Unsurprisingly, resistance to vaccinating their child was strongest among unvaccinated parents, with half saying they would not want to allow the shots under any circumstance. Nearly three-quarters of unvaccinated parents said they considered the vaccine more dangerous than covid to their child’s health. The disease has killed nearly 613,000 Americans to date.
Opposition to school-mandated vaccination was high, with only 42% of parents of students ages 12-17 favoring it. Support was strongest among Hispanics, with 51% in favor, but only 38% of whites and 32% of Blacks agreed with school-required vaccination.
The resistance to covid vaccines does not reflect opposition to inoculation in general, the poll found. Nine out of 10 parents said they normally keep their children up to date on recommended shots such as those for measles, mumps or rubella. Yet among parents of 12- to 17-year-olds who say their children are up to date on other vaccinations, fewer than half of the children had been vaccinated for covid-19.
Among parents with unvaccinated teens, 88% held concerns that not enough was known about the long-term effects of the vaccine in children; 79% were worried about side effects; 73% feared the vaccine might adversely affect their teens’ fertility later in life; and 65% were concerned children would be mandated to get vaccinated even if their parents objected.
Overall, qualms about vaccinating teens were common even among parents who had gotten a shot, but strongest among parents who themselves had not been inoculated.
Hispanic and Black parents of unvaccinated teens were more likely than white parents to fear they might have to take time off from work to get their child vaccinated or need to stay home if their child experienced side effects. They also were more likely to worry it would be difficult to get to a vaccination site and whether they could trust the vaccine providers.
So far, no vaccine has been authorized for children under 12, but most of their parents remain cautious. Just 26% said they will get their school-age children vaccinated as soon as possible. An additional 40% plan to wait and see, and most of the remainder said they will refuse even if it is required.

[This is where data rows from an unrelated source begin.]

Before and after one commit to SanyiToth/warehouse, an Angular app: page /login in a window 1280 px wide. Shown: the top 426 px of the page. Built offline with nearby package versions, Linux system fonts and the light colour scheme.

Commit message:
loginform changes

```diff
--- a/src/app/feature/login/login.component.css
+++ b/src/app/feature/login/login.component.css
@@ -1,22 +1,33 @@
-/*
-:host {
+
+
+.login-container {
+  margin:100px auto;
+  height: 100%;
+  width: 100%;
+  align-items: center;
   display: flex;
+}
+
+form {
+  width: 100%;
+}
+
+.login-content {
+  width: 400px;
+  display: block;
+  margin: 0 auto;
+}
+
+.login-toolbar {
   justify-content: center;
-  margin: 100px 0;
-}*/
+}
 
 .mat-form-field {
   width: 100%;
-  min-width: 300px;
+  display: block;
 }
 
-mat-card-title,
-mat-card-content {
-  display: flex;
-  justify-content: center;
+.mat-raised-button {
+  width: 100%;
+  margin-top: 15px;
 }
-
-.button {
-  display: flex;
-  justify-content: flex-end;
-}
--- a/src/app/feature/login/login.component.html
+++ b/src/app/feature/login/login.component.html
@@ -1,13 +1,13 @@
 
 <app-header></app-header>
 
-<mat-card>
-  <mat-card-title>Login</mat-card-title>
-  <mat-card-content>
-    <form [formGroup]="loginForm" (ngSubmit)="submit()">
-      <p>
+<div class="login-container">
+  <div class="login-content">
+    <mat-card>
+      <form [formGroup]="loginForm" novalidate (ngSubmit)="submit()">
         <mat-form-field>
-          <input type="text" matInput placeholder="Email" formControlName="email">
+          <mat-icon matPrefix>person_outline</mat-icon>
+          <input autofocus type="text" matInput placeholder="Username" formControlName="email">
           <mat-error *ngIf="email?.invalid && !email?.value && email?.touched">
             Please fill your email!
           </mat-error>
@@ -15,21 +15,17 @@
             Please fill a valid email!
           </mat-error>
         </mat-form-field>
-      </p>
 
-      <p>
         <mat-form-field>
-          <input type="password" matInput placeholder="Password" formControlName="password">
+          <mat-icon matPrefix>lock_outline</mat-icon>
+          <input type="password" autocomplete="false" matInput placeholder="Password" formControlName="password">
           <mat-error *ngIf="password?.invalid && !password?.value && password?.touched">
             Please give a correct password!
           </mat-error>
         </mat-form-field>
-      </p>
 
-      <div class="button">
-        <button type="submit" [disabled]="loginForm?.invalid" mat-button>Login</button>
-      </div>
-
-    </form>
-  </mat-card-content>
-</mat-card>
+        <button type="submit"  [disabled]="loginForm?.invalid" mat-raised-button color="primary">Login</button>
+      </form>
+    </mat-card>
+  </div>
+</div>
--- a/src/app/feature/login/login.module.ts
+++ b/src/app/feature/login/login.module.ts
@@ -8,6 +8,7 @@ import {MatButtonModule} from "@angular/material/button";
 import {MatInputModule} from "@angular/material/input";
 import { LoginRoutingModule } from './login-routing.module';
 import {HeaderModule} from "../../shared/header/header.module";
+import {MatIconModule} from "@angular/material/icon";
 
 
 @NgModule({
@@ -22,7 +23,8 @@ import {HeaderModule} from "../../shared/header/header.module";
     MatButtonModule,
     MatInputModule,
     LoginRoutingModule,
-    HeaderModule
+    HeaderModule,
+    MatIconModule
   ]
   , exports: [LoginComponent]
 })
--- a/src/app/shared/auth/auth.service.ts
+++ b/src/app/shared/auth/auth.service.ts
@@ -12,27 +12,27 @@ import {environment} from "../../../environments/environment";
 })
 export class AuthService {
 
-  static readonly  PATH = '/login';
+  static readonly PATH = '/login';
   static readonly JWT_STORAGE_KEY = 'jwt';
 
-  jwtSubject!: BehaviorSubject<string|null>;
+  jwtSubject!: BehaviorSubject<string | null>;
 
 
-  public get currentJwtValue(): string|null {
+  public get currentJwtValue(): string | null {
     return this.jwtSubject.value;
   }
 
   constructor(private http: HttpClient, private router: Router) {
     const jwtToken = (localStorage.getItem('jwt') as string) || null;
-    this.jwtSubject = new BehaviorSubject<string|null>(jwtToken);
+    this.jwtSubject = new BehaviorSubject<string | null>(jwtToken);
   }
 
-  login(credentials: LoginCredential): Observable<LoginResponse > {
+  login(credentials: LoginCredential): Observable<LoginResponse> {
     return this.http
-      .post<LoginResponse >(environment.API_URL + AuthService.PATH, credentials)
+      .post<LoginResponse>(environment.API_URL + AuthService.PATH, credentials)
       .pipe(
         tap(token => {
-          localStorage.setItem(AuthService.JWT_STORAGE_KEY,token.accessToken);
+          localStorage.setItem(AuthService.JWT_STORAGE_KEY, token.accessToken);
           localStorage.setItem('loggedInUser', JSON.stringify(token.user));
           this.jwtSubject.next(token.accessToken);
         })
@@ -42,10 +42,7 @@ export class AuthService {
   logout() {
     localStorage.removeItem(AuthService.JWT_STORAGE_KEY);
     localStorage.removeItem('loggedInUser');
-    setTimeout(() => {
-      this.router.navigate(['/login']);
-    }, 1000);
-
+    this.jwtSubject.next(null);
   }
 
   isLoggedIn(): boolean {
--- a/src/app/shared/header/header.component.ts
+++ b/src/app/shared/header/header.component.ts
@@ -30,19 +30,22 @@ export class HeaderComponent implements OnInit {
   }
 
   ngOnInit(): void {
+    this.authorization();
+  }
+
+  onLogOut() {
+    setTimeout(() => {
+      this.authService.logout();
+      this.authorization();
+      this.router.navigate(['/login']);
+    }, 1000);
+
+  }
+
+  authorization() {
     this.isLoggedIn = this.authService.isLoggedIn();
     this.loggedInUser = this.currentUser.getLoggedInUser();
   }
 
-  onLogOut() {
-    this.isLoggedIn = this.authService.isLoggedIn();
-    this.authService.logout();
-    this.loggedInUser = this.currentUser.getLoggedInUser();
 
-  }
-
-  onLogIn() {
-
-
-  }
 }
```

The survey of 1,259 parents of children under age 18 was conducted by telephone July 15-Aug. 2. The pollsters noted most of the interviews were conducted before the Centers for Disease Control and Prevention’s most recent data on the magnitude of the threat of the delta variant. The margin of error for the full sample is plus or minus 4 percentage points and plus or minus 5 points for parents of children ages 12 to 17.
This article was reprinted from khn.org with permission from the Henry J. Kaiser Family Foundation. Kaiser Health News, an editorially independent news service, is a program of the Kaiser Family Foundation, a nonpartisan health care policy research organization unaffiliated with Kaiser Permanente.
Post source: Medical news